---------- DATASET
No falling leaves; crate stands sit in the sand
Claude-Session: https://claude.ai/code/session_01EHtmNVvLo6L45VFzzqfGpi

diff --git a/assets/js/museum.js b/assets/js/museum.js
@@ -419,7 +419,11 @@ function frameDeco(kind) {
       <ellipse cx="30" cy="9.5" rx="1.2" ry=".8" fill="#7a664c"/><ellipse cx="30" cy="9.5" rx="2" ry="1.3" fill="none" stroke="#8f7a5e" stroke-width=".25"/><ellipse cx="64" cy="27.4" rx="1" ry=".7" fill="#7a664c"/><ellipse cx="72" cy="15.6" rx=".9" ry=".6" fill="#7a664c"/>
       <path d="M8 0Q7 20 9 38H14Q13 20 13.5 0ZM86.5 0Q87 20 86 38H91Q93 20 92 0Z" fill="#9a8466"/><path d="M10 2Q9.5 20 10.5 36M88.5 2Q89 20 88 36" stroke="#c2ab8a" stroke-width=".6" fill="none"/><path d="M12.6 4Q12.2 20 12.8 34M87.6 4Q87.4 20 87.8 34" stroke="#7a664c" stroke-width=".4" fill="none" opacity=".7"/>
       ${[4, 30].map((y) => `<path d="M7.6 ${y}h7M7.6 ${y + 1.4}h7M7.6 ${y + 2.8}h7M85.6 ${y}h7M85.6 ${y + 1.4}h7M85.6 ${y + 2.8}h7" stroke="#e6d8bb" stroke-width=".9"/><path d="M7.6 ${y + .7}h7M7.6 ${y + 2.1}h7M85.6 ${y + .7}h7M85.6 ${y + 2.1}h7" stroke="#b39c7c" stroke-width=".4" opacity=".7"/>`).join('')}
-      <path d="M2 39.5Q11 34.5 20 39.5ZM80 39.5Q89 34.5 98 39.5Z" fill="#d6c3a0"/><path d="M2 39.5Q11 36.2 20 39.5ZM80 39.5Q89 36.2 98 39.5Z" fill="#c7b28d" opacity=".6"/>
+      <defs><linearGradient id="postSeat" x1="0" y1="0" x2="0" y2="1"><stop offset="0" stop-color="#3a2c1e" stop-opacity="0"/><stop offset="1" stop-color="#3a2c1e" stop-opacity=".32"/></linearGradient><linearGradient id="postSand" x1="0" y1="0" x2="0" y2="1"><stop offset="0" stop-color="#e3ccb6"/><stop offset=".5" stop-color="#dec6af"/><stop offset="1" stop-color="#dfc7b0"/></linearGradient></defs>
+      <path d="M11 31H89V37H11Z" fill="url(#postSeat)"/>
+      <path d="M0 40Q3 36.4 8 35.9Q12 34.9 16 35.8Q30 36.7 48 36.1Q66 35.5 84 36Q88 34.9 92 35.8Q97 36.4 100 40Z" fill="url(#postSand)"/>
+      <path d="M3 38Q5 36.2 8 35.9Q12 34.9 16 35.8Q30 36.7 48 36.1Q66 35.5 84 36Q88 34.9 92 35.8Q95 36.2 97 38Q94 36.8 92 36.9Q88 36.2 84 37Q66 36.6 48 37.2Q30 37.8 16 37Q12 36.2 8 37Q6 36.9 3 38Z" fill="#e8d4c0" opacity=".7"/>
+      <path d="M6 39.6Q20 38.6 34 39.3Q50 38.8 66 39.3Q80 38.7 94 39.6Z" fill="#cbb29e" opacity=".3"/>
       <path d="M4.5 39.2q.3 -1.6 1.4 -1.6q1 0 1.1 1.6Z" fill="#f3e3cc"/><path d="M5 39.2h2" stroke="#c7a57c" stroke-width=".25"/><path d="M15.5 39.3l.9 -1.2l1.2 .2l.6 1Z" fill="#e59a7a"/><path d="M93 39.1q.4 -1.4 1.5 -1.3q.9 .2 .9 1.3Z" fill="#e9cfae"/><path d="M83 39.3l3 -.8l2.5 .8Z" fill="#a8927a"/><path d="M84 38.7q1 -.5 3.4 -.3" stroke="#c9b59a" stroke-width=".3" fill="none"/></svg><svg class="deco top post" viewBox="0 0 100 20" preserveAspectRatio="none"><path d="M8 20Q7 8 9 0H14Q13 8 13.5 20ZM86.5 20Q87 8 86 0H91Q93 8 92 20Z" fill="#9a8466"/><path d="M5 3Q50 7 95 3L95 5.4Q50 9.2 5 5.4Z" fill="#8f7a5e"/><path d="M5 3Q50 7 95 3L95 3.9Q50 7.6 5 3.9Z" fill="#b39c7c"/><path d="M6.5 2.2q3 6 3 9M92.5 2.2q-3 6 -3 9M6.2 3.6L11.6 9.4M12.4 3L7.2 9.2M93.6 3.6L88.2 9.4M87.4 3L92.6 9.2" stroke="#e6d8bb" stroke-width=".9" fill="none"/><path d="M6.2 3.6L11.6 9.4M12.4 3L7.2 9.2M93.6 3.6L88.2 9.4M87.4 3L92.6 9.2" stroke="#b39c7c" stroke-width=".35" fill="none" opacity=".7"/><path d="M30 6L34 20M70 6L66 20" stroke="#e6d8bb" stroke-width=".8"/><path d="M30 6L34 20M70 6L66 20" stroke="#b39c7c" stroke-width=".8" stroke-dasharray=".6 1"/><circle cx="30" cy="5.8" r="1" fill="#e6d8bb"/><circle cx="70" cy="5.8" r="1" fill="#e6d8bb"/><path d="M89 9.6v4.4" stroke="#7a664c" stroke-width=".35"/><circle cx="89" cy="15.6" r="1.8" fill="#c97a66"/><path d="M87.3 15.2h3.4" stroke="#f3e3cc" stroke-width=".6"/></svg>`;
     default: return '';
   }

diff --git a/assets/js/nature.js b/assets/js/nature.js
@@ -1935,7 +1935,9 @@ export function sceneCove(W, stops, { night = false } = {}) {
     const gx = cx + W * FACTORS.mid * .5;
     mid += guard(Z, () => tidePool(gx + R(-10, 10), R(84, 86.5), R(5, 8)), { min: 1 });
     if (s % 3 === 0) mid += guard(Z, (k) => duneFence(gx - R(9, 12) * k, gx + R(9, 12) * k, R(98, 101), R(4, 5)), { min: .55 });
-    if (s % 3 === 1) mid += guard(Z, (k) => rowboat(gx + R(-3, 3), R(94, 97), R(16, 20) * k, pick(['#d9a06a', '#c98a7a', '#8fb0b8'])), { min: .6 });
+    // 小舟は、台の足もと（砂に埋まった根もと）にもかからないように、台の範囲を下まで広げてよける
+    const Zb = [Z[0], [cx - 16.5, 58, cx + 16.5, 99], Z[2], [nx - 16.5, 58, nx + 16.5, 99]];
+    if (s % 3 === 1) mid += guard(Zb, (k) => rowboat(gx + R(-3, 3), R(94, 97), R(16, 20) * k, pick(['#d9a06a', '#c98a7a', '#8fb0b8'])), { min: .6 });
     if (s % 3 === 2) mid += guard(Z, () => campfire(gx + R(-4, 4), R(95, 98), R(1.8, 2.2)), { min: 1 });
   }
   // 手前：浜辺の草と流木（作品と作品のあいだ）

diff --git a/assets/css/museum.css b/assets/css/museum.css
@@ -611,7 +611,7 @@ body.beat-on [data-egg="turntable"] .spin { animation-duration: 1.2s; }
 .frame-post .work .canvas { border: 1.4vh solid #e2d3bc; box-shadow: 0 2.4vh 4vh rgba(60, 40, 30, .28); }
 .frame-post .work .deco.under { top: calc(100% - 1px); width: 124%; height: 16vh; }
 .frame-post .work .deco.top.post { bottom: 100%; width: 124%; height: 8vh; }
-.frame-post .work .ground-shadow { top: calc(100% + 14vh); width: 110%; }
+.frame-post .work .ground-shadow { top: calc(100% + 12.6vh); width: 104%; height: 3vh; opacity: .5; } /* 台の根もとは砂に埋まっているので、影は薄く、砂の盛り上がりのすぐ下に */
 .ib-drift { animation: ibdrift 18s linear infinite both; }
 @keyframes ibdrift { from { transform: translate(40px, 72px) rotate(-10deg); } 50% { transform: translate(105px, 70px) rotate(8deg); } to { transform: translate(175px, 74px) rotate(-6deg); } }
--------------------
» **PROBLEM TO SOLVE**
Pick out each line above that includes "rowboat" and show it.

» **RESPONSE**
-    if (s % 3 === 1) mid += guard(Z, (k) => rowboat(gx + R(-3, 3), R(94, 97), R(16, 20) * k, pick(['#d9a06a', '#c98a7a', '#8fb0b8'])), { min: .6 });
+    if (s % 3 === 1) mid += guard(Zb, (k) => rowboat(gx + R(-3, 3), R(94, 97), R(16, 20) * k, pick(['#d9a06a', '#c98a7a', '#8fb0b8'])), { min: .6 });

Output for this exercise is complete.